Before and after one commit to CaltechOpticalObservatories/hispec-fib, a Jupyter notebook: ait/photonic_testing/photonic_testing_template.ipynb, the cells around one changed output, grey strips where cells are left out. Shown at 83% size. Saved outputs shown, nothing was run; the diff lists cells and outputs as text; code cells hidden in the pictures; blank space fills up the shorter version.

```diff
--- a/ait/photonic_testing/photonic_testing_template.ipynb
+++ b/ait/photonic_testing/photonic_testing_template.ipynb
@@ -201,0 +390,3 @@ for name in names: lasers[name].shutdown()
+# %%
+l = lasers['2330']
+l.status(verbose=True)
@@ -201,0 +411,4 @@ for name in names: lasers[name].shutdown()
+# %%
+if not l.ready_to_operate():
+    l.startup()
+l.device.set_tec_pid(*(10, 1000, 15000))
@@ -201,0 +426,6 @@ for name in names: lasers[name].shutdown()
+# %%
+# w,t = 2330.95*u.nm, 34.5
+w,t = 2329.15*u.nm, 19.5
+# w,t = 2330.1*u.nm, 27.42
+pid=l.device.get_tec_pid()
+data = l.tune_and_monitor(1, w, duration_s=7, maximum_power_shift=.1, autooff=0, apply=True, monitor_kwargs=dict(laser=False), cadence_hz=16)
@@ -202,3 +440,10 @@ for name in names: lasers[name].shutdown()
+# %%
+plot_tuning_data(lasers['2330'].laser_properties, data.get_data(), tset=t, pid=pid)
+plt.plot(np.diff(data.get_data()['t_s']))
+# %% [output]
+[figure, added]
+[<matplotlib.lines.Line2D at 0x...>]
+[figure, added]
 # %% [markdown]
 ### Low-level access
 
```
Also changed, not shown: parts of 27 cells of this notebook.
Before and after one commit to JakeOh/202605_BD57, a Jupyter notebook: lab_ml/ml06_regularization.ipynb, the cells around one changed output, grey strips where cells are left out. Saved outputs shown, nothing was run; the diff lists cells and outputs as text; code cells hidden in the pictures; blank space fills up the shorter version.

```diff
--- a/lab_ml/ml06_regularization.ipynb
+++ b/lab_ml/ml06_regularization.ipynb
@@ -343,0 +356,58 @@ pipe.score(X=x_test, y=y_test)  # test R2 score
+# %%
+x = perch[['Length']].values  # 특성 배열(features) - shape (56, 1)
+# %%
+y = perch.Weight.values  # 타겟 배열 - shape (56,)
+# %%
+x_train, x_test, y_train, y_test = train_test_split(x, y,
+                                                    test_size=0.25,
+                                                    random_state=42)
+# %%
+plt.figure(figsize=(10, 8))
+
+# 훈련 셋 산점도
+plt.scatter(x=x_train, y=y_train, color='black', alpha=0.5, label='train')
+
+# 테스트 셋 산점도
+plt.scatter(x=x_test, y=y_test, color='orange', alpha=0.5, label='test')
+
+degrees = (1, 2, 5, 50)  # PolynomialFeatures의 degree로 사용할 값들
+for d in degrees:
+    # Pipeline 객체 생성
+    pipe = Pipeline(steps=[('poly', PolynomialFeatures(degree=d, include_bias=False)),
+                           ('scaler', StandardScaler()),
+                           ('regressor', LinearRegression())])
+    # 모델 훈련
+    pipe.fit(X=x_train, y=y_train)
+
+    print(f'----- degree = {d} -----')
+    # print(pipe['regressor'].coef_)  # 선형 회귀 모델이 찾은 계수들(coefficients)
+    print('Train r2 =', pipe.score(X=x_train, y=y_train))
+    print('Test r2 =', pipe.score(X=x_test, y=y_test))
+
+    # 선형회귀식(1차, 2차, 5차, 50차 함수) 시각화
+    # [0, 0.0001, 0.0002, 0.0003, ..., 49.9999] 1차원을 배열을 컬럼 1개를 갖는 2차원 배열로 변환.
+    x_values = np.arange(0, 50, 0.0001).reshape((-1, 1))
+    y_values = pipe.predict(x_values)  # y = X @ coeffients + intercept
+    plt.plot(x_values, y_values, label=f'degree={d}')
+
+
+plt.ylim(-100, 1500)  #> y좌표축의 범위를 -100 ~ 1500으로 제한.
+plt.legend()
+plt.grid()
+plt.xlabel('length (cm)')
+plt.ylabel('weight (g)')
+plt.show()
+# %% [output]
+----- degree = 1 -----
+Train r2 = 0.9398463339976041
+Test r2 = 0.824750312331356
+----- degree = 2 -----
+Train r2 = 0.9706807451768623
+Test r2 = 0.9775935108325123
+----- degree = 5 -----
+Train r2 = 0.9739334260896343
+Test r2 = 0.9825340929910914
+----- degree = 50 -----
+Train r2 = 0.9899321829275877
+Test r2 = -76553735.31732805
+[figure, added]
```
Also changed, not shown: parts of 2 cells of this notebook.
-=-=-
PROMPT | Return the full data, every line of it, with nothing altered.

EXERCISE OUTPUT |
Before and after one commit to CaltechOpticalObservatories/hispec-fib, a Jupyter notebook: ait/photonic_testing/photonic_testing_template.ipynb, the cells around one changed output, grey strips where cells are left out. Shown at 83% size. Saved outputs shown, nothing was run; the diff lists cells and outputs as text; code cells hidden in the pictures; blank space fills up the shorter version.

```diff
--- a/ait/photonic_testing/photonic_testing_template.ipynb
+++ b/ait/photonic_testing/photonic_testing_template.ipynb
@@ -201,0 +390,3 @@ for name in names: lasers[name].shutdown()
+# %%
+l = lasers['2330']
+l.status(verbose=True)
@@ -201,0 +411,4 @@ for name in names: lasers[name].shutdown()
+# %%
+if not l.ready_to_operate():
+    l.startup()
+l.device.set_tec_pid(*(10, 1000, 15000))
@@ -201,0 +426,6 @@ for name in names: lasers[name].shutdown()
+# %%
+# w,t = 2330.95*u.nm, 34.5
+w,t = 2329.15*u.nm, 19.5
+# w,t = 2330.1*u.nm, 27.42
+pid=l.device.get_tec_pid()
+data = l.tune_and_monitor(1, w, duration_s=7, maximum_power_shift=.1, autooff=0, apply=True, monitor_kwargs=dict(laser=False), cadence_hz=16)
@@ -202,3 +440,10 @@ for name in names: lasers[name].shutdown()
+# %%
+plot_tuning_data(lasers['2330'].laser_properties, data.get_data(), tset=t, pid=pid)
+plt.plot(np.diff(data.get_data()['t_s']))
+# %% [output]
+[figure, added]
+[<matplotlib.lines.Line2D at 0x...>]
+[figure, added]
 # %% [markdown]
 ### Low-level access
 
```
Also changed, not shown: parts of 27 cells of this notebook.
Before and after one commit to JakeOh/202605_BD57, a Jupyter notebook: lab_ml/ml06_regularization.ipynb, the cells around one changed output, grey strips where cells are left out. Saved outputs shown, nothing was run; the diff lists cells and outputs as text; code cells hidden in the pictures; blank space fills up the shorter version.

```diff
--- a/lab_ml/ml06_regularization.ipynb
+++ b/lab_ml/ml06_regularization.ipynb
@@ -343,0 +356,58 @@ pipe.score(X=x_test, y=y_test)  # test R2 score
+# %%
+x = perch[['Length']].values  # 특성 배열(features) - shape (56, 1)
+# %%
+y = perch.Weight.values  # 타겟 배열 - shape (56,)
+# %%
+x_train, x_test, y_train, y_test = train_test_split(x, y,
+                                                    test_size=0.25,
+                                                    random_state=42)
+# %%
+plt.figure(figsize=(10, 8))
+
+# 훈련 셋 산점도
+plt.scatter(x=x_train, y=y_train, color='black', alpha=0.5, label='train')
+
+# 테스트 셋 산점도
+plt.scatter(x=x_test, y=y_test, color='orange', alpha=0.5, label='test')
+
+degrees = (1, 2, 5, 50)  # PolynomialFeatures의 degree로 사용할 값들
+for d in degrees:
+    # Pipeline 객체 생성
+    pipe = Pipeline(steps=[('poly', PolynomialFeatures(degree=d, include_bias=False)),
+                           ('scaler', StandardScaler()),
+                           ('regressor', LinearRegression())])
+    # 모델 훈련
+    pipe.fit(X=x_train, y=y_train)
+
+    print(f'----- degree = {d} -----')
+    # print(pipe['regressor'].coef_)  # 선형 회귀 모델이 찾은 계수들(coefficients)
+    print('Train r2 =', pipe.score(X=x_train, y=y_train))
+    print('Test r2 =', pipe.score(X=x_test, y=y_test))
+
+    # 선형회귀식(1차, 2차, 5차, 50차 함수) 시각화
+    # [0, 0.0001, 0.0002, 0.0003, ..., 49.9999] 1차원을 배열을 컬럼 1개를 갖는 2차원 배열로 변환.
+    x_values = np.arange(0, 50, 0.0001).reshape((-1, 1))
+    y_values = pipe.predict(x_values)  # y = X @ coeffients + intercept
+    plt.plot(x_values, y_values, label=f'degree={d}')
+
+
+plt.ylim(-100, 1500)  #> y좌표축의 범위를 -100 ~ 1500으로 제한.
+plt.legend()
+plt.grid()
+plt.xlabel('length (cm)')
+plt.ylabel('weight (g)')
+plt.show()
+# %% [output]
+----- degree = 1 -----
+Train r2 = 0.9398463339976041
+Test r2 = 0.824750312331356
+----- degree = 2 -----
+Train r2 = 0.9706807451768623
+Test r2 = 0.9775935108325123
+----- degree = 5 -----
+Train r2 = 0.9739334260896343
+Test r2 = 0.9825340929910914
+----- degree = 50 -----
+Train r2 = 0.9899321829275877
+Test r2 = -76553735.31732805
+[figure, added]
```
Also changed, not shown: parts of 2 cells of this notebook.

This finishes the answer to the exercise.